┏━━
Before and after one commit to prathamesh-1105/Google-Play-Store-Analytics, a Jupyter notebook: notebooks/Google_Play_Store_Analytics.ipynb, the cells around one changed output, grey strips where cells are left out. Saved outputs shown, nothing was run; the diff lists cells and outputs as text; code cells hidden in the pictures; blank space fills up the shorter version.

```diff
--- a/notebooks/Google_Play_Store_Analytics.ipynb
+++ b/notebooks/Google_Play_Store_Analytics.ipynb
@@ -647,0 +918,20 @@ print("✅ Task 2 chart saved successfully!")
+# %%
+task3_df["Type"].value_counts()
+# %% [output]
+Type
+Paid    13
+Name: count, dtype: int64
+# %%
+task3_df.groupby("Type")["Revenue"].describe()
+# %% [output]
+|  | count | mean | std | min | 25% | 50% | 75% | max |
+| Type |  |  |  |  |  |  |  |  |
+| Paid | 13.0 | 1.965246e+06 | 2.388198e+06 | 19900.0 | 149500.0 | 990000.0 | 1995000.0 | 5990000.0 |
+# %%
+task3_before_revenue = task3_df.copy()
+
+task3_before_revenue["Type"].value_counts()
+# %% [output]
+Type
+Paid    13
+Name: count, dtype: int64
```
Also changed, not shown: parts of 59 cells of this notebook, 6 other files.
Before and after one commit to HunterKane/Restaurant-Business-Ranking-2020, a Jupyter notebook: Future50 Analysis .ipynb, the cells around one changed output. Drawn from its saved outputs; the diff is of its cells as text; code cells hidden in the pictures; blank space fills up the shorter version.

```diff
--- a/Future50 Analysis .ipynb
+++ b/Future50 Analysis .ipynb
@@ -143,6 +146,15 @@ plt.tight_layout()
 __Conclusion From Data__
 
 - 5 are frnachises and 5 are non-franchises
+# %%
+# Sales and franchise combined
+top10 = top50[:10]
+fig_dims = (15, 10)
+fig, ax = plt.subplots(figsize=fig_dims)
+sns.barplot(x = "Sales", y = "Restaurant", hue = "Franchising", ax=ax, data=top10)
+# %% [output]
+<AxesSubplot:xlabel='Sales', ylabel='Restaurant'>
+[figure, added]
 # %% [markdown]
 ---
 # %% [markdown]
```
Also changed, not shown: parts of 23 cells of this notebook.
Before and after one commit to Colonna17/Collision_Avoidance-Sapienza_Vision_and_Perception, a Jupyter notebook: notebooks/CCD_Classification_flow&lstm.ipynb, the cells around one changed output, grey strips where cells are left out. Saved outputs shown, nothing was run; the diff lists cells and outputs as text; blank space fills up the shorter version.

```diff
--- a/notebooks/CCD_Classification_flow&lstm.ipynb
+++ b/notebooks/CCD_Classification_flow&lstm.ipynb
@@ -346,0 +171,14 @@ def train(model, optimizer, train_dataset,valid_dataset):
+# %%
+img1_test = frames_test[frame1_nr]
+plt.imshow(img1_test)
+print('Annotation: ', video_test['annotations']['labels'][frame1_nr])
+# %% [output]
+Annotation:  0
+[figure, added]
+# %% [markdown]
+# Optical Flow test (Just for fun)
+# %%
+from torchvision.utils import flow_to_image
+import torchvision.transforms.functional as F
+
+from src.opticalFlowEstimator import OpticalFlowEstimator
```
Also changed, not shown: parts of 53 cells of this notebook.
┗━━
» **Task details**
From the data above, give every line again exactly as it appears.

» **Solution**
Before and after one commit to prathamesh-1105/Google-Play-Store-Analytics, a Jupyter notebook: notebooks/Google_Play_Store_Analytics.ipynb, the cells around one changed output, grey strips where cells are left out. Saved outputs shown, nothing was run; the diff lists cells and outputs as text; code cells hidden in the pictures; blank space fills up the shorter version.

```diff
--- a/notebooks/Google_Play_Store_Analytics.ipynb
+++ b/notebooks/Google_Play_Store_Analytics.ipynb
@@ -647,0 +918,20 @@ print("✅ Task 2 chart saved successfully!")
+# %%
+task3_df["Type"].value_counts()
+# %% [output]
+Type
+Paid    13
+Name: count, dtype: int64
+# %%
+task3_df.groupby("Type")["Revenue"].describe()
+# %% [output]
+|  | count | mean | std | min | 25% | 50% | 75% | max |
+| Type |  |  |  |  |  |  |  |  |
+| Paid | 13.0 | 1.965246e+06 | 2.388198e+06 | 19900.0 | 149500.0 | 990000.0 | 1995000.0 | 5990000.0 |
+# %%
+task3_before_revenue = task3_df.copy()
+
+task3_before_revenue["Type"].value_counts()
+# %% [output]
+Type
+Paid    13
+Name: count, dtype: int64
```
Also changed, not shown: parts of 59 cells of this notebook, 6 other files.
Before and after one commit to HunterKane/Restaurant-Business-Ranking-2020, a Jupyter notebook: Future50 Analysis .ipynb, the cells around one changed output. Drawn from its saved outputs; the diff is of its cells as text; code cells hidden in the pictures; blank space fills up the shorter version.

```diff
--- a/Future50 Analysis .ipynb
+++ b/Future50 Analysis .ipynb
@@ -143,6 +146,15 @@ plt.tight_layout()
 __Conclusion From Data__
 
 - 5 are frnachises and 5 are non-franchises
+# %%
+# Sales and franchise combined
+top10 = top50[:10]
+fig_dims = (15, 10)
+fig, ax = plt.subplots(figsize=fig_dims)
+sns.barplot(x = "Sales", y = "Restaurant", hue = "Franchising", ax=ax, data=top10)
+# %% [output]
+<AxesSubplot:xlabel='Sales', ylabel='Restaurant'>
+[figure, added]
 # %% [markdown]
 ---
 # %% [markdown]
```
Also changed, not shown: parts of 23 cells of this notebook.
Before and after one commit to Colonna17/Collision_Avoidance-Sapienza_Vision_and_Perception, a Jupyter notebook: notebooks/CCD_Classification_flow&lstm.ipynb, the cells around one changed output, grey strips where cells are left out. Saved outputs shown, nothing was run; the diff lists cells and outputs as text; blank space fills up the shorter version.

```diff
--- a/notebooks/CCD_Classification_flow&lstm.ipynb
+++ b/notebooks/CCD_Classification_flow&lstm.ipynb
@@ -346,0 +171,14 @@ def train(model, optimizer, train_dataset,valid_dataset):
+# %%
+img1_test = frames_test[frame1_nr]
+plt.imshow(img1_test)
+print('Annotation: ', video_test['annotations']['labels'][frame1_nr])
+# %% [output]
+Annotation:  0
+[figure, added]
+# %% [markdown]
+# Optical Flow test (Just for fun)
+# %%
+from torchvision.utils import flow_to_image
+import torchvision.transforms.functional as F
+
+from src.opticalFlowEstimator import OpticalFlowEstimator
```
Also changed, not shown: parts of 53 cells of this notebook.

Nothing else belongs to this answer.